2. Dolin Dry
Dolin Dry is produced in the birthplace of French Vermouth: Chambéry. Dolin is a light and fruity style with flavors of citrus, soft florals, and herbs, with a slight bite of white pepper.
3. Carpano Dry
Carpano is known for its Antica Formula Sweet Vermouth, which was the very first Vermouth released in 1786! Over 300 years later, Carpano brings us Carpano Dry Vermouth. With flavors of green apple, orange peel, Mediterranean herbs, and fresh lemon, Carpano gives us a set of dry and sweet Vermouth to make a perfect Perfect Manhattan!
4. Martini Riserva Speciale Ambrato
Very floral with a strong botanical flavor, Martini Riserva has a balance of bitter from the wormwood and sweet from the apple and chamomile flowers. Try this one in a Negroni as alternative to the usual sweet Vermouth it calls for.
5. Routin Dry
Like Dolin, Routin also comes from Chambéry, but Routin has a softer herbal note to it. Rosemary and juniper berries are balanced with rose petals in this recipe, which immediately makes you think of gin classic cocktails.
6. Cinzano Extra Dry
Cinzano Extra Dry is big on flavors of orange peel combined with clove, mint, oregano, and thyme. This dry vermouth screams for olives and lemon peel twists.
7. La Quintinye Extra Dry Vermouth
This one is a favorite of mixologists for the strong and unique floral notes. This French winemaker's recipe uses a less common grape called Pineau des Charentes as the Vermouth base. You can find dessert wines made from Pineau des Charentes that are delicious.
Mixologists get creative with garnish for this Vermouth, all aimed at bringing out its unique flavor. Anise seeds, fresh rosemary, or a lemon peel twist bring out the herbaceous flavors.
8. Ransom Dry Vermouth
Made in the USA by Orgeon's Ransom Wines and Distillery, this is a real winemaker's Vermouth. Organic white grapes and pinot noir blanc is distilled into brandy. The infused botanicals include rosehips, chamomile, orange peel, lemon verbena, spearmint, star anise, cinnamon bark, burdock root, fennel, wormwood, cardamom, vanilla bean, and lemon peel. The Vermouth is then barrel aged in French oak for it all to come together.
9. Jardesca California Aperitiva
Another American Vermouth worth seeking out is the California produced Jardesca. The exotic floral Viognier grape makes the base wine and is infused with grapefruit, bay leaf, and pink peppercorn among others. Jardesca is made by hand by mad scientist winemakers in Sonoma. And I mean that in the best way possible.
There's fresh acidity to this concoction and aside from some ice and an orange or lemon peel, it doesn't need anything else to be a knockout drink.

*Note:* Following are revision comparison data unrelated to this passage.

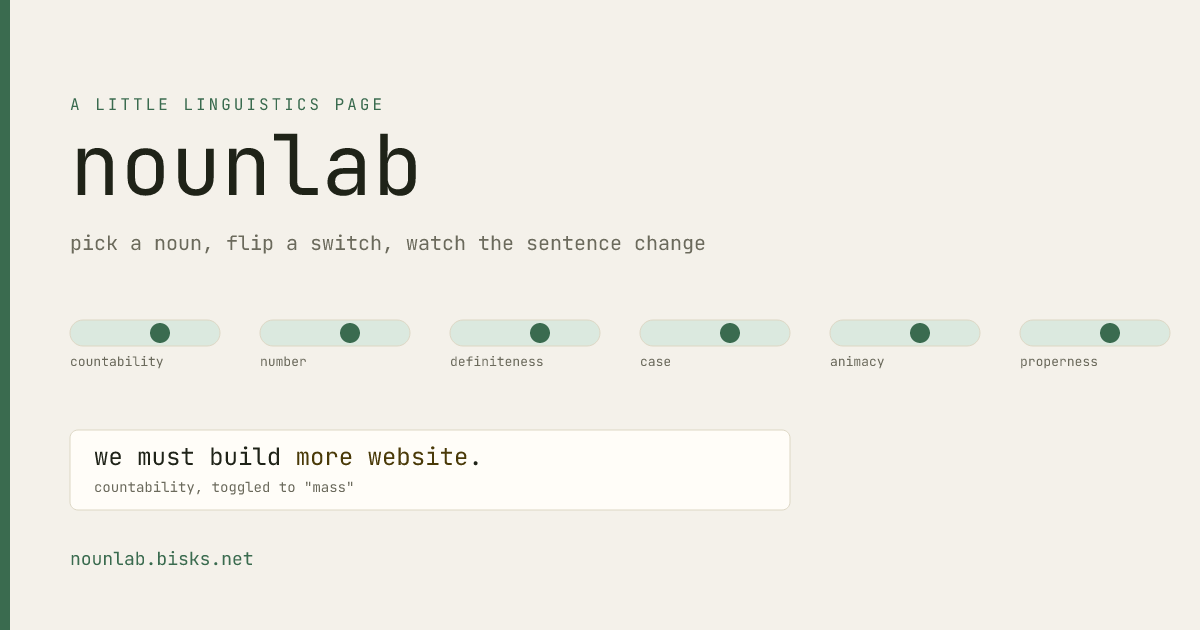
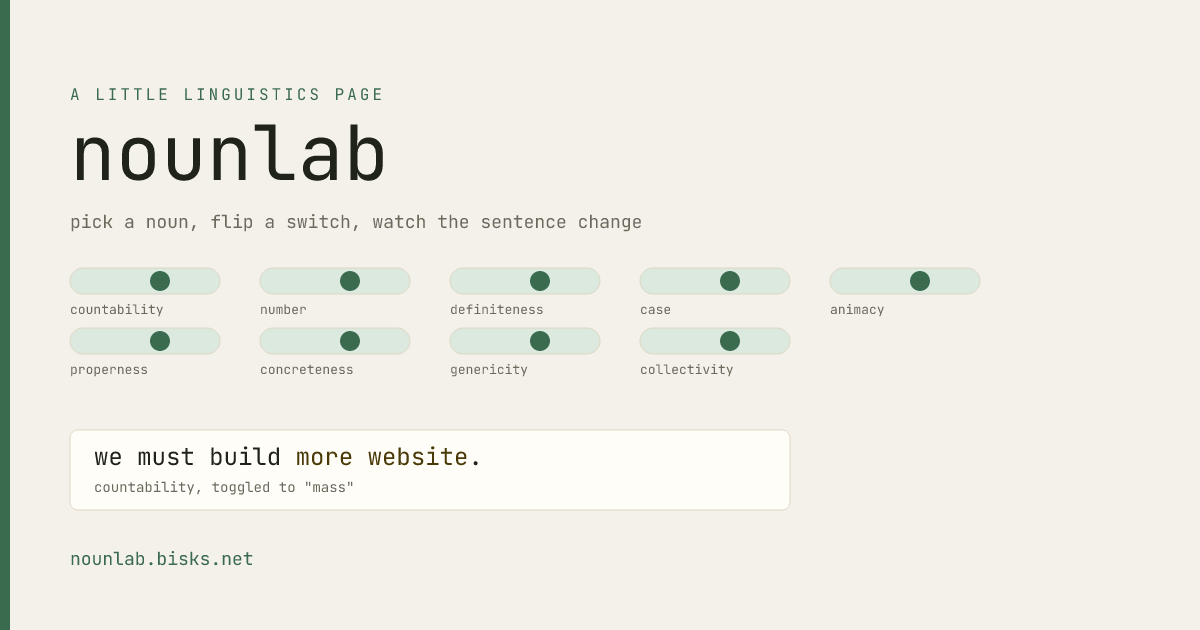
buildthis: nounlab (@bisks.net)

Changed region(s): [[0.0617, 0.1206, 0.9867, 0.6032], [0.2158, 0.4222, 0.3392, 0.6032], [0.0617, 0.4222, 0.185, 0.6032]]

diff --git a/sites/nounlab/public/index.html b/sites/nounlab/public/index.html
@@ -4,19 +4,19 @@
 <meta charset="utf-8" />
 <meta name="viewport" content="width=device-width, initial-scale=1" />
 <title>nounlab — noun properties, toggled</title>
-<meta name="description" content="A little interactive linguistics page: pick a noun, then flip switches for countability, number, definiteness, case, animacy, and properness and watch a sample sentence change under it." />
+<meta name="description" content="A little interactive linguistics page: pick a noun, then flip switches for countability, number, definiteness, case, animacy, properness, concreteness, genericity, and collectivity and watch a sample sentence change under it." />
 
 <meta property="og:type" content="website" />
 <meta property="og:title" content="nounlab — noun properties, toggled" />
-<meta property="og:description" content="Pick a noun (try 'website'). Flip switches for countability, number, definiteness, case, animacy, and properness. Watch the sentence change." />
+<meta property="og:description" content="Pick a noun (try 'website', or something less obvious). Flip nine grammar switches, from countability to collectivity. Watch the sentence change." />
 <meta property="og:url" content="https://nounlab.bisks.net/" />
 <meta property="og:image" content="https://nounlab.bisks.net/og.png" />
 <meta property="og:image:width" content="1200" />
 <meta property="og:image:height" content="630" />
-<meta property="og:image:alt" content="nounlab: six switches labeled countability, number, definiteness, case, animacy, properness, next to the sentence 'we must build more website.'" />
+<meta property="og:image:alt" content="nounlab: nine switches labeled countability, number, definiteness, case, animacy, properness, concreteness, genericity, collectivity, next to the sentence 'we must build more website.'" />
 <meta name="twitter:card" content="summary_large_image" />
 <meta name="twitter:title" content="nounlab — noun properties, toggled" />
-<meta name="twitter:description" content="Pick a noun. Flip six grammar switches. Watch the sentence change." />
+<meta name="twitter:description" content="Pick a noun. Flip nine grammar switches. Watch the sentence change." />
 <meta name="twitter:image" content="https://nounlab.bisks.net/og.png" />
 
 <style>
@@ -122,6 +122,32 @@
   }
   .noun-box input:focus { outline: 2px solid var(--accent); outline-offset: 1px; }
   .noun-hint { flex-basis: 100%; font: 13px/1.5 "Helvetica Neue", Arial, sans-serif; color: var(--muted); }
+  .noun-suggestions {
+    flex-basis: 100%;
+    display: flex;
+    align-items: center;
+    flex-wrap: wrap;
+    gap: 8px;
+    margin-top: 2px;
+  }
+  .noun-suggestions-label {
+    font: 700 12px/1 "Helvetica Neue", Arial, sans-serif;
+    letter-spacing: 0.05em;
+    text-transform: uppercase;
+    color: var(--muted);
+    margin-right: 2px;
+  }
+  .chip {
+    font: 13px/1 "Iowan Old Style", Georgia, serif;
+    color: var(--accent);
+    background: var(--accent-soft);
+    border: 1px solid var(--line);
+    border-radius: 999px;
+    padding: 6px 12px;
+    cursor: pointer;
+  }
+  .chip:hover { background: var(--hl); color: var(--hl-ink); border-color: var(--hl); }
+  .chip.active { background: var(--accent); color: #fff; }
 
   .card {
     background: var(--paper);
@@ -219,7 +245,7 @@
 <header class="masthead">
   <p class="eyebrow">A little linguistics page</p>
   <h1>nounlab</h1>
-  <p class="subtitle">English nouns quietly carry a handful of grammatical properties — countability, number, definiteness, case, animacy, properness. Type a noun, flip a switch, watch the sentence change under it.</p>
+  <p class="subtitle">English nouns quietly carry a handful of grammatical properties — the obvious ones (countability, number, definiteness, case, animacy, properness) and a few less obvious ones (concreteness, genericity, collectivity). Type a noun, flip a switch, watch the sentence change under it.</p>
   <p class="byline">an explainer &middot; prompted on Bluesky by <strong>@bisks.net</strong>, after &ldquo;we must build more website!&rdquo;</p>
   <div class="sharebar">
     <a class="share-btn" id="shareBluesky" href="#" target="_blank" rel="noopener">
@@ -235,6 +261,17 @@
     <label for="nounInput">your noun</label>
     <input id="nounInput" type="text" value="website" maxlength="24" autocomplete="off" spellcheck="false" />
     <p class="noun-hint">Every sentence below updates live. The properness switch also assumes any noun can be treated as a brand name, which is a lie, but a fun one.</p>
+    <div class="noun-suggestions">
+      <span class="noun-suggestions-label">try:</span>
+      <button type="button" class="chip" data-noun="website">website</button>
+      <button type="button" class="chip" data-noun="furniture">furniture</button>
+      <button type="button" class="chip" data-noun="team">team</button>
+      <button type="button" class="chip" data-noun="France">France</button>
+      <button type="button" class="chip" data-noun="advice">advice</button>
+      <button type="button" class="chip" data-noun="moon">moon</button>
+      <button type="button" class="chip" data-noun="idea">idea</button>
+      <button type="button" class="chip" data-noun="scissors">scissors</button>
+    </div>
   </div>
 
   <div id="cards"></div>
@@ -278,7 +315,7 @@
       labels: ["count", "mass"],
       render: function (noun, state) {
         var n = esc(noun) || "noun";
-        if (state === 0) return "We must build another <mark>" + article(n) + " " + n + "</mark>!";
+        if (state === 0) return "We must build <mark>another " + n + "</mark>!";
         return "We must build <mark>more " + n + "</mark>!";
       }
     },
@@ -336,6 +373,39 @@
         if (state === 0) return "<mark>" + cap(article(n)) + " " + n + "</mark> broke the internet this week.";
         return "<mark>" + esc(cap(noun) || noun) + "</mark> broke the internet this week.";
       }
+    },
+    {
+      key: "concreteness",
+      name: "Concreteness",
+      blurb: "Concrete nouns name something you can perceive with the senses — you can point at it. Abstract nouns name a quality, idea, or state that only exists in thought.",
+      labels: ["concrete", "abstract"],
+      render: function (noun, state) {
+        var n = esc(noun) || "noun";
+        if (state === 0) return "You can point at <mark>the " + n + "</mark>.";
+        return "You can only think about <mark>" + n + "</mark>.";
+      }
+    },
+    {
+      key: "genericity",
+      name: "Genericity",
+      blurb: "Generic reference talks about a whole class at once (“Cats sleep a lot”). Specific reference points at one actual instance (“The cat is asleep on my keyboard”) — same noun, different scope.",
+      labels: ["generic", "specific"],
+      render: function (noun, state) {
+        var n = esc(noun) || "noun";
+        if (state === 0) return "<mark>" + esc(cap(pluralize(noun)) || cap(noun) || "Noun") + "</mark> are complicated.";
+        return "<mark>That particular " + n + "</mark> is complicated.";
+      }
+    },
+    {
+      key: "collectivity",
+      name: "Collectivity",
+      blurb: "A collective noun can be treated as one unit (singular verb) or as its individual members (plural verb) — the same noun, two agreements. British and American English don’t always pick the same one.",
+      labels: ["as one unit", "as members"],
+      render: function (noun, state) {
+        var n = esc(noun) || "noun";
+        if (state === 0) return "<mark>The " + n + " is</mark> deciding what to do next.";
+        return "<mark>The " + n + " are</mark> deciding what to do next.";
+      }
     }
   ];
 
@@ -384,13 +454,33 @@
     renderProp(p);
   });
 
-  nounInput.addEventListener("input", renderAll);
+  var chipsEl = document.querySelector(".noun-suggestions");
+  function syncChips() {
+    var current = nounInput.value.trim().toLowerCase();
+    chipsEl.querySelectorAll(".chip").forEach(function (chip) {
+      chip.classList.toggle("active", chip.getAttribute("data-noun").toLowerCase() === current);
+    });
+  }
+
+  nounInput.addEventListener("input", function () {
+    renderAll();
+    syncChips();
+  });
+
+  chipsEl.addEventListener("click", function (e) {
+    var chip = e.target.closest(".chip");
+    if (!chip) return;
+    nounInput.value = chip.getAttribute("data-noun");
+    renderAll();
+    syncChips();
+  });
 
   renderAll();
+  syncChips();
 
   (function () {
     var url = "https://nounlab.bisks.net/";
-    var text = "little linguistics toy: type a noun, flip switches for countability/number/definiteness/case/animacy/properness, watch the sentence change (try “website”) → " + url;
+    var text = "little linguistics toy: type a noun, flip nine grammar switches (countability/number/definiteness/case/animacy/properness/concreteness/genericity/collectivity), watch the sentence change (try “website”) → " + url;
     document.getElementById("shareBluesky").href =
       "https://bsky.app/intent/compose?text=" + encodeURIComponent(text);
   })();

diff --git a/apex/public/index.html b/apex/public/index.html
@@ -2493,7 +2493,7 @@
         <a class="card" href="https://nounlab.bisks.net/" data-site="nounlab" data-by="bisks.net" data-type="explainer" data-src="bot">
           <h2>nounlab</h2>
           <p>
-            a little interactive grammar page — type a noun and flip switches for countability, number, definiteness, case, animacy, and properness to watch a sample sentence change. asked for by bisks.net, riffing on "we must build more website."
+            a little interactive grammar page — type a noun (or try one of the suggested ones) and flip nine switches, from the obvious (countability, number, definiteness, case, animacy, properness) to the less obvious (concreteness, genericity, collectivity), to watch a sample sentence change. asked for by bisks.net, riffing on "we must build more website."
           </p>
         </a>
         <a class="card" href="https://numbergrid.bisks.net/" data-site="numbergrid" data-by="mensmachina.com" data-type="toy" data-src="bot">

10. Cocchi Americano Bianco
A bottle of Cocchi Americano came on the Italian aperitif scene in 1891. Made from Moscato d'Asti wine, cinchona bark, which is rich in quinine, is the main herb used to infuse flavor.
Fun Fact: Quinine, which is what gives tonic water that tonic-y flavor was once used to treat and fight off malaria!
11. Cinzano 1757 Vermouth di Torino Extra Dry
This special, small-batch extra dry Vermouth is a tribute to brothers Giovanni Giacomo and Carlo Stefano Cinzano who founded the Cinzano brand in 1757. You'll get aromas of mint, sage, oregano, and thyme with this Vermouth. There are floral notes of orange blossom balanced with traditional wormwood.